Superintendent Herman Brister said after the meeting that he’s happy with the progress that has been made in addressing budget concerns but added that “we are still not where we need to be.”
The School Board unanimously approved a measure allowing a reduction in force for all job categories within the school system, if needed.
“The fundamental statement here is ‘if needed,’” Brister said. He said the system will make every possible to avoid staff cutbacks.
Enrollment in the district’s five schools is currently at 1,390, but the budget for the 2016-2017 school year will be based on 1,350 students, in case the numbers decline, he said.
In October 2015, there were 1,459 students enrolled in Baker schools.
Earlier in the year, Brister, who became superintendent last May, laid off 20 employees, including both teachers and support staff and eliminated 31 vacant positions as well as instituting other cost-saving measures.

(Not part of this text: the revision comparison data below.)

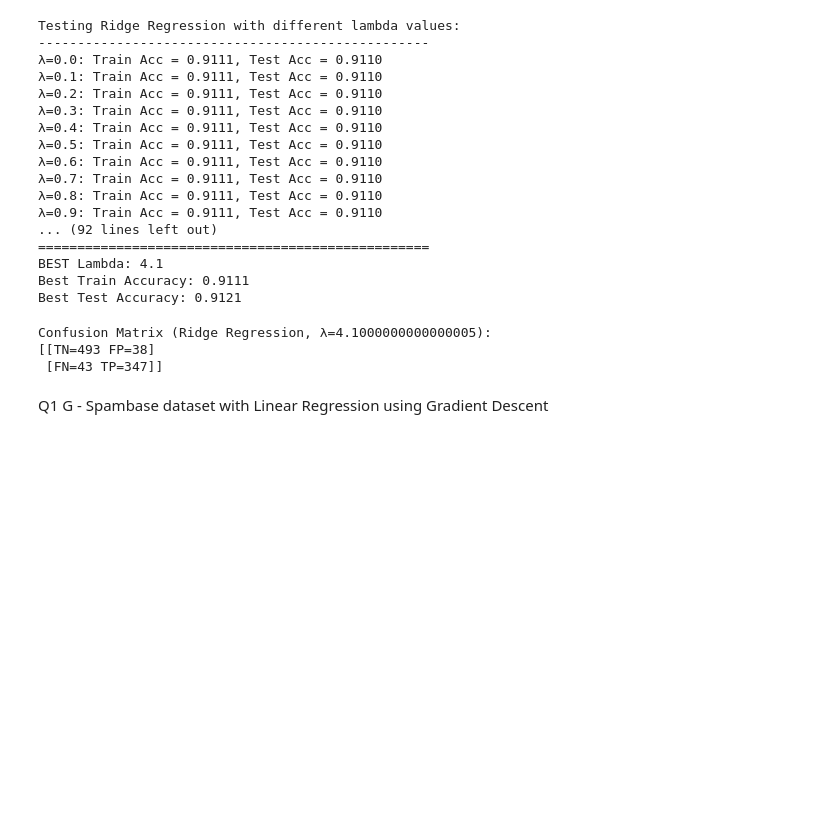
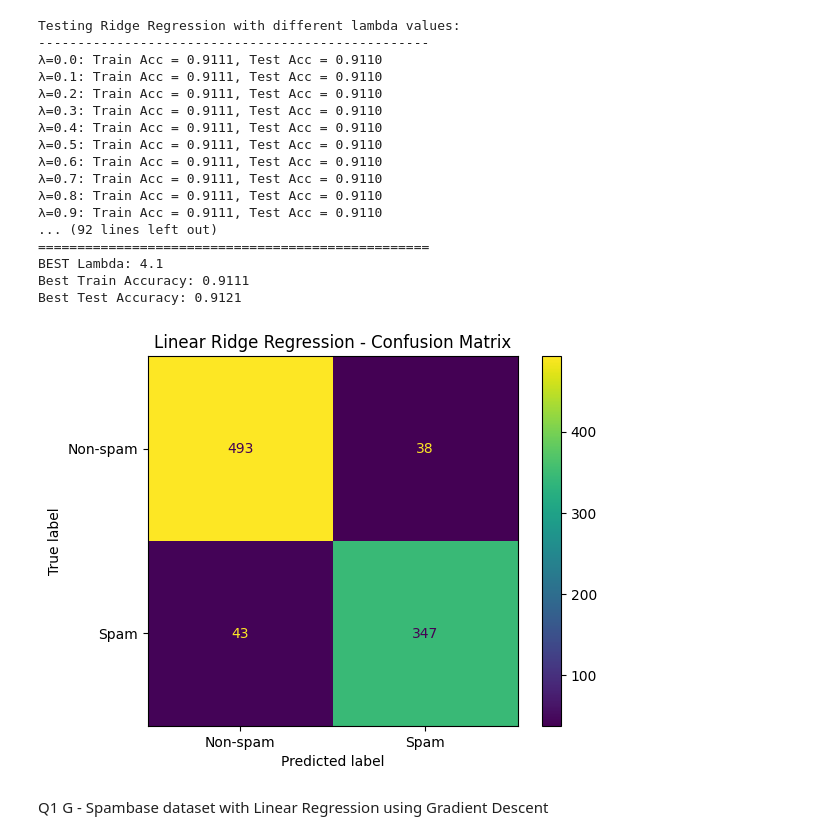
Before and after one commit to yashlad27/CS6140-Fall2025, a Jupyter notebook: Week-2/HW2/hw2_q1_ml.ipynb, the cells around one changed output. Cells and saved outputs as stored; diff of their text form; code cells hidden in the pictures; blank space fills up the shorter version.

```diff
--- a/Week-2/HW2/hw2_q1_ml.ipynb
+++ b/Week-2/HW2/hw2_q1_ml.ipynb
@@ -328,13 +327,12 @@ Best Test Accuracy: 0.9121
 # %%
 # Confusion Matrix 2
 cm_ridge = confusion_matrix(y_test, test_binary_ridge)
-print(f"\nConfusion Matrix (Ridge Regression, λ={best_lambda}):")
-print(f"[[TN={cm_ridge[0,0]} FP={cm_ridge[0,1]}]")
-print(f" [FN={cm_ridge[1,0]} TP={cm_ridge[1,1]}]]")
+disp_cm_ridge = ConfusionMatrixDisplay(confusion_matrix=cm_ridge, display_labels=['Non-spam', 'Spam'])
+disp_cm_ridge.plot()
+plt.title('Linear Ridge Regression - Confusion Matrix')
+plt.show()
 # %% [output]
-Confusion Matrix (Ridge Regression, λ=4.1000000000000005):
-[[TN=493 FP=38]
- [FN=43 TP=347]]
+[figure, added]
 # %% [markdown]
 Q1 G - Spambase dataset with Linear Regression using Gradient Descent
 # %%
```
Also changed, not shown: parts of 6 cells of this notebook, 2 other files.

Because of the belt-tightening during 2015-2016, some money will be able to be rolled into the 2016-17 budget, Brister said.
Still, there likely will be some decrease in the school district’s funding in the 2016-17 school year, either from state Minimum Foundation Program money, which is awarded based on student enrollment, or other sources of funding, he said.

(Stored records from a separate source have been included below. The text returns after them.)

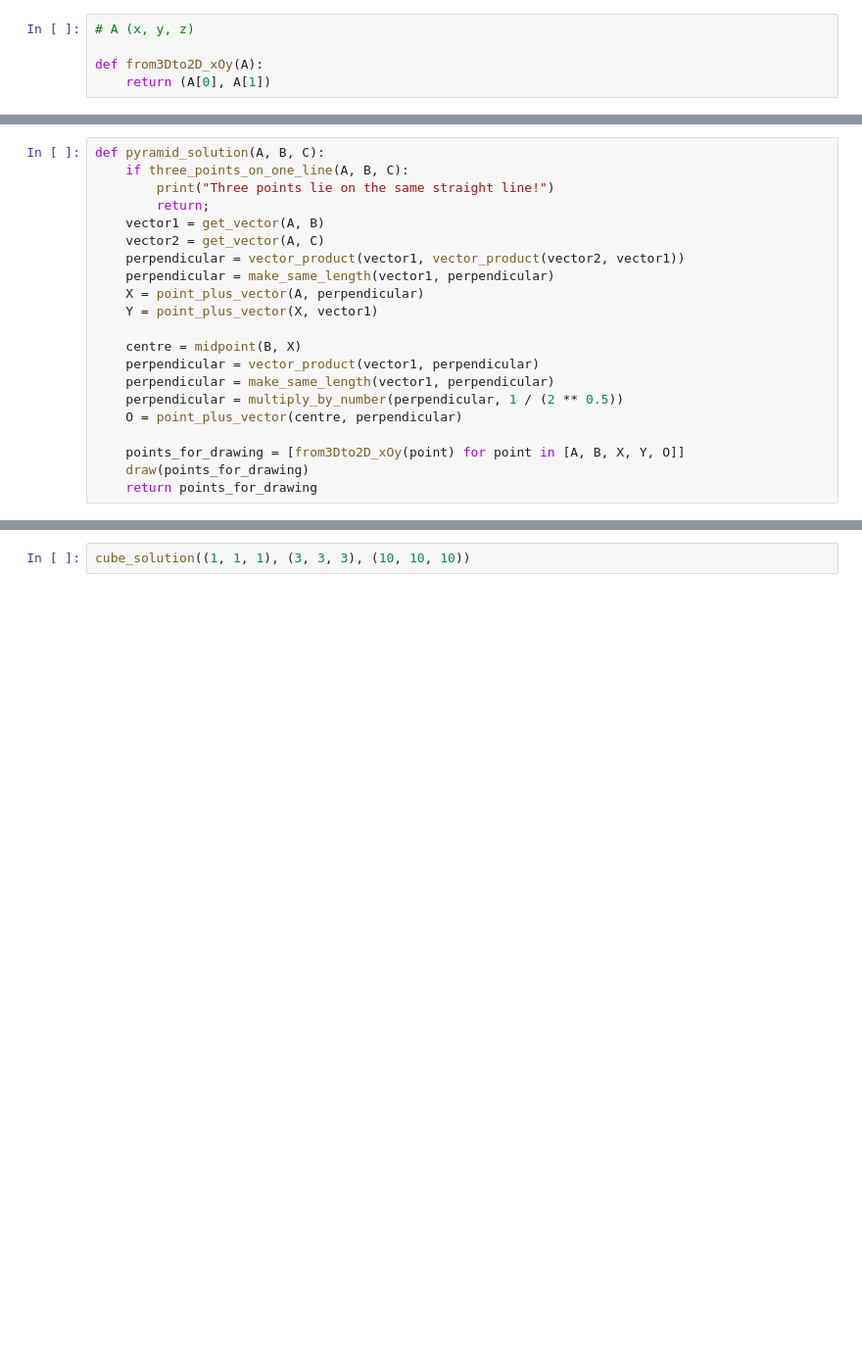
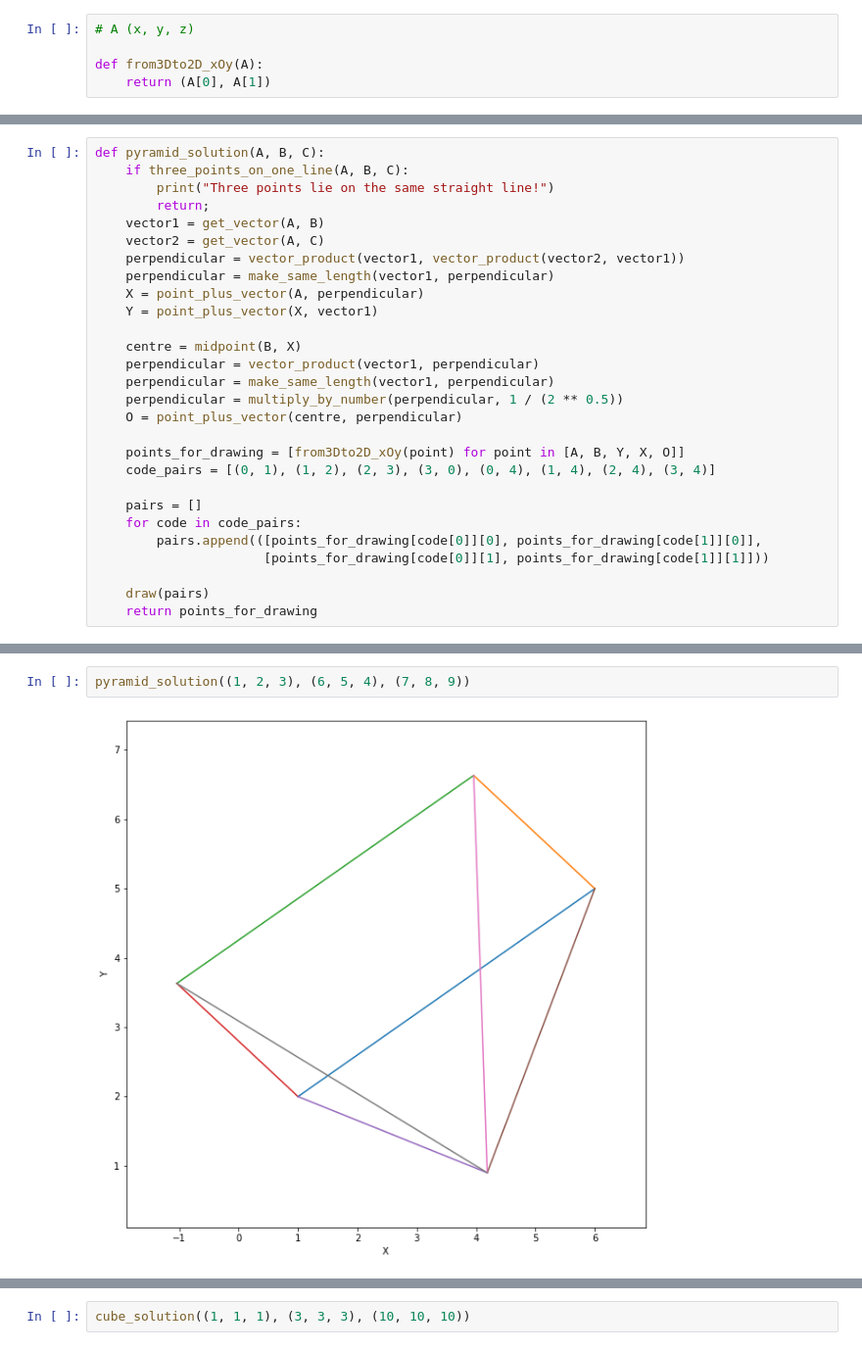
Before and after one commit to Danila-Pechenev/GeometryProject, a Jupyter notebook: Solution.ipynb, the cells around one changed output, grey strips where cells are left out. Shown at 98% size. Drawn from its saved outputs; the diff is of its cells as text; blank space fills up the shorter version.

```diff
--- a/Solution.ipynb
+++ b/Solution.ipynb
@@ -113,8 +122,15 @@ def pyramid_solution(A, B, C):
     perpendicular = multiply_by_number(perpendicular, 1 / (2 ** 0.5))
     O = point_plus_vector(centre, perpendicular)
 
-    points_for_drawing = [from3Dto2D_xOy(point) for point in [A, B, X, Y, O]]
-    draw(points_for_drawing)
+    points_for_drawing = [from3Dto2D_xOy(point) for point in [A, B, Y, X, O]]
+    code_pairs = [(0, 1), (1, 2), (2, 3), (3, 0), (0, 4), (1, 4), (2, 4), (3, 4)]
+
+    pairs = []
+    for code in code_pairs:
+        pairs.append(([points_for_drawing[code[0]][0], points_for_drawing[code[1]][0]],
+                      [points_for_drawing[code[0]][1], points_for_drawing[code[1]][1]]))
+
+    draw(pairs)
     return points_for_drawing
 # %%
 def tetrahedron_solution(A, B, C):
@@ -170,0 +177,4 @@ tetrahedron_solution((1, 1, 1), (3, 2, 4), (0, 6, 1))
+# %%
+pyramid_solution((1, 2, 3), (6, 5, 4), (7, 8, 9))
+# %% [output]
+[figure, added]
```
Also changed, not shown: parts of 9 cells of this notebook.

He declined to provide specific numbers but added that more budget information should be available at the next board meeting.
The district’s budget for the 2015-16 school year as presented to the board in August was $14.7 million in expenditures and $14.9 million in revenues.
The district is working to increase enrollment by advertising its offerings, Brister said, including a billboard on La. 19 advertising the pre-K program and one soon to be put up on Plank Road highlighting programs at Baker High.
In another attempt to save money, the board unanimously approved a four day work week for staff employed during the summer, something many school districts do, Brister said.
The board also discussed a proposal to reduce the percentage of employee health insurance premiums paid by the district, but tabled it for further study.
Despite budget worries, Brister announced that all employees will receive one-time pay supplements in May. The state awarded the district $80,000, which was earmarked for staff supplements.
The district added $12,000, to bring the total to $92,000, which will be divided among the school system’s 179 employees.